## SUPPLIED INFORMATION
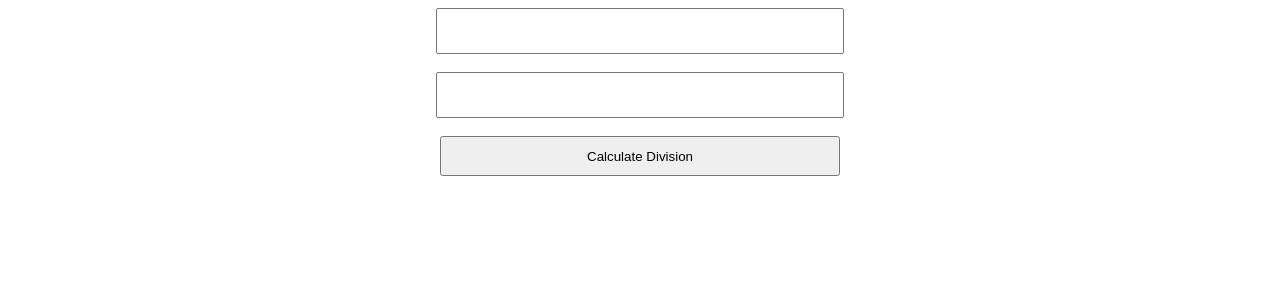
Repository: vaibhaokamble/MY_INSTITUTE_PUNE
Page: http://localhost/JSPApplication/division.jsp
The author's editor kept a copy of each file at every save. The page is drawn from the files as they stood at one save, then again after a run of saves.
The browser window is 1280 px wide. The pictures show the whole page.
The page is served by Tomcat 9.

Above is the page before, as saved 2022-10-18 15:22:40.

After the next 2 saves:
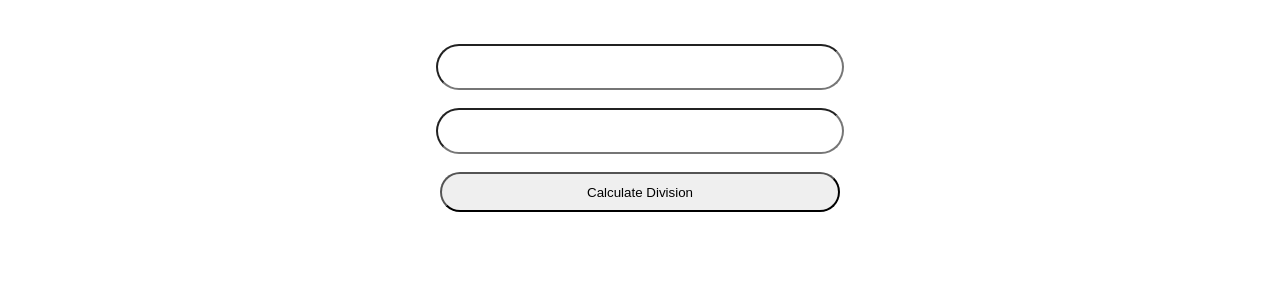
The 2 saves are shown as one change because 1 did not build or start.
The last was saved 27 min 14 s later.
--- a/JSP/JSPApplication/src/main/webapp/division.jsp
+++ b/JSP/JSPApplication/src/main/webapp/division.jsp
@@ -1,42 +1,35 @@
 <%@ page language="java" contentType="text/html; charset=UTF-8"
 	pageEncoding="UTF-8"%>
+<%@page isErrorPage="true" errorPage="error.jsp"%>
 <!DOCTYPE html>
 <html>
 <head>
-<meta charset="UTF-8">
+<meta charset="ISO-8859-1">
 <title>Insert title here</title>
 <style>
 input {
 	width: 400px;
 	height: 40px;
+	border-radius: 40px;
 }
 </style>
 </head>
 <body>
-<%@page isErrorPage="true" errorPage="error.jsp"%>
-
-<!-- Declaration -->
-	<center>
-	<form name='frm' action='' method='POST'>
+	<br>
+	<br>
+	<form name='frm' action='' method='POST' align='center'>
 		<input type='text' name='first' value='' /><br>
 		<br> <input type='text' name='second' value='' /><br>
-		<br> <input type='submit' name='s' value='Calculate Division' /><br>
-		<br>
+		<br> <input type='submit' name='s' value='Calculate Division' />
 	</form>
-	</center>
-
-
-		<!-- ScriptLet -->
 	<%
-	  String btn=request.getParameter("s");
-	   if(btn!=null) //meaning is check button is click or not
-	   {
-		  String f=request.getParameter("first");
-		  String s=request.getParameter("second");
-		  int result=Integer.parseInt(f)/Integer.parseInt(s);
-		  out.println("<h1>Division is "+result+"</h1>");
-	   }
+	String btn = request.getParameter("s");
+	if (btn != null) {
+		String f = request.getParameter("first");
+		String s = request.getParameter("Second");
+		int result = Integer.parseInt(f) / Integer.parseInt(s);
+		out.println("<h1>Division Is:" + result + "</h1>");
+	}
 	%>
-
 </body>
 </html>

After the save that followed:
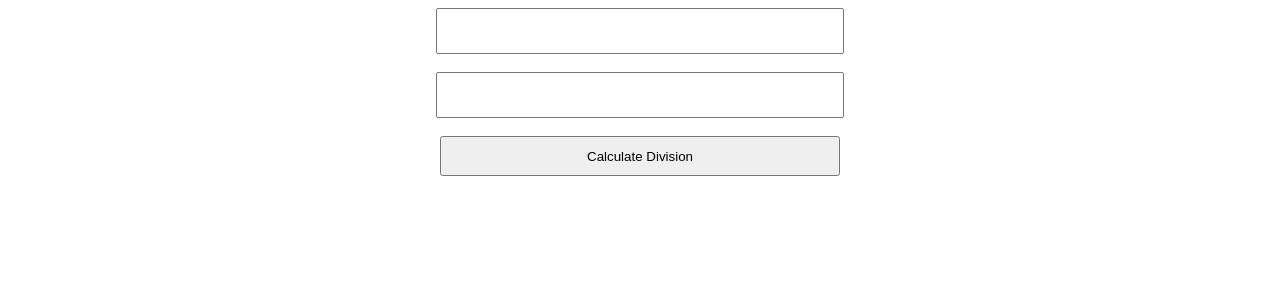
Saved 71 s later.
--- a/JSP/JSPApplication/src/main/webapp/division.jsp
+++ b/JSP/JSPApplication/src/main/webapp/division.jsp
@@ -1,35 +1,42 @@
 <%@ page language="java" contentType="text/html; charset=UTF-8"
 	pageEncoding="UTF-8"%>
-<%@page isErrorPage="true" errorPage="error.jsp"%>
 <!DOCTYPE html>
 <html>
 <head>
-<meta charset="ISO-8859-1">
+<meta charset="UTF-8">
 <title>Insert title here</title>
 <style>
 input {
 	width: 400px;
 	height: 40px;
-	border-radius: 40px;
 }
 </style>
 </head>
 <body>
-	<br>
-	<br>
-	<form name='frm' action='' method='POST' align='center'>
+<%@page isErrorPage="true" errorPage="error.jsp"%>
+
+<!-- Declaration -->
+	<center>
+	<form name='frm' action='' method='POST'>
 		<input type='text' name='first' value='' /><br>
 		<br> <input type='text' name='second' value='' /><br>
-		<br> <input type='submit' name='s' value='Calculate Division' />
+		<br> <input type='submit' name='s' value='Calculate Division' /><br>
+		<br>
 	</form>
+	</center>
+
+
+		<!-- ScriptLet -->
 	<%
-	String btn = request.getParameter("s");
-	if (btn != null) {
-		String f = request.getParameter("first");
-		String s = request.getParameter("Second");
-		int result = Integer.parseInt(f) / Integer.parseInt(s);
-		out.println("<h1>Division Is:" + result + "</h1>");
-	}
+	  String btn=request.getParameter("s");
+	   if(btn!=null) //meaning is check button is click or not
+	   {
+		  String f=request.getParameter("first");
+		  String s=request.getParameter("second");
+		  int result=Integer.parseInt(f)/Integer.parseInt(s);
+		  out.println("<h1>Division is "+result+"</h1>");
+	   }
 	%>
+
 </body>
 </html>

## TASK PROMPT
Return each line of the material above that holds the string "action".

## SOLVED EXERCISE
-	<form name='frm' action='' method='POST'>
+	<form name='frm' action='' method='POST' align='center'>
-	<form name='frm' action='' method='POST' align='center'>
+	<form name='frm' action='' method='POST'>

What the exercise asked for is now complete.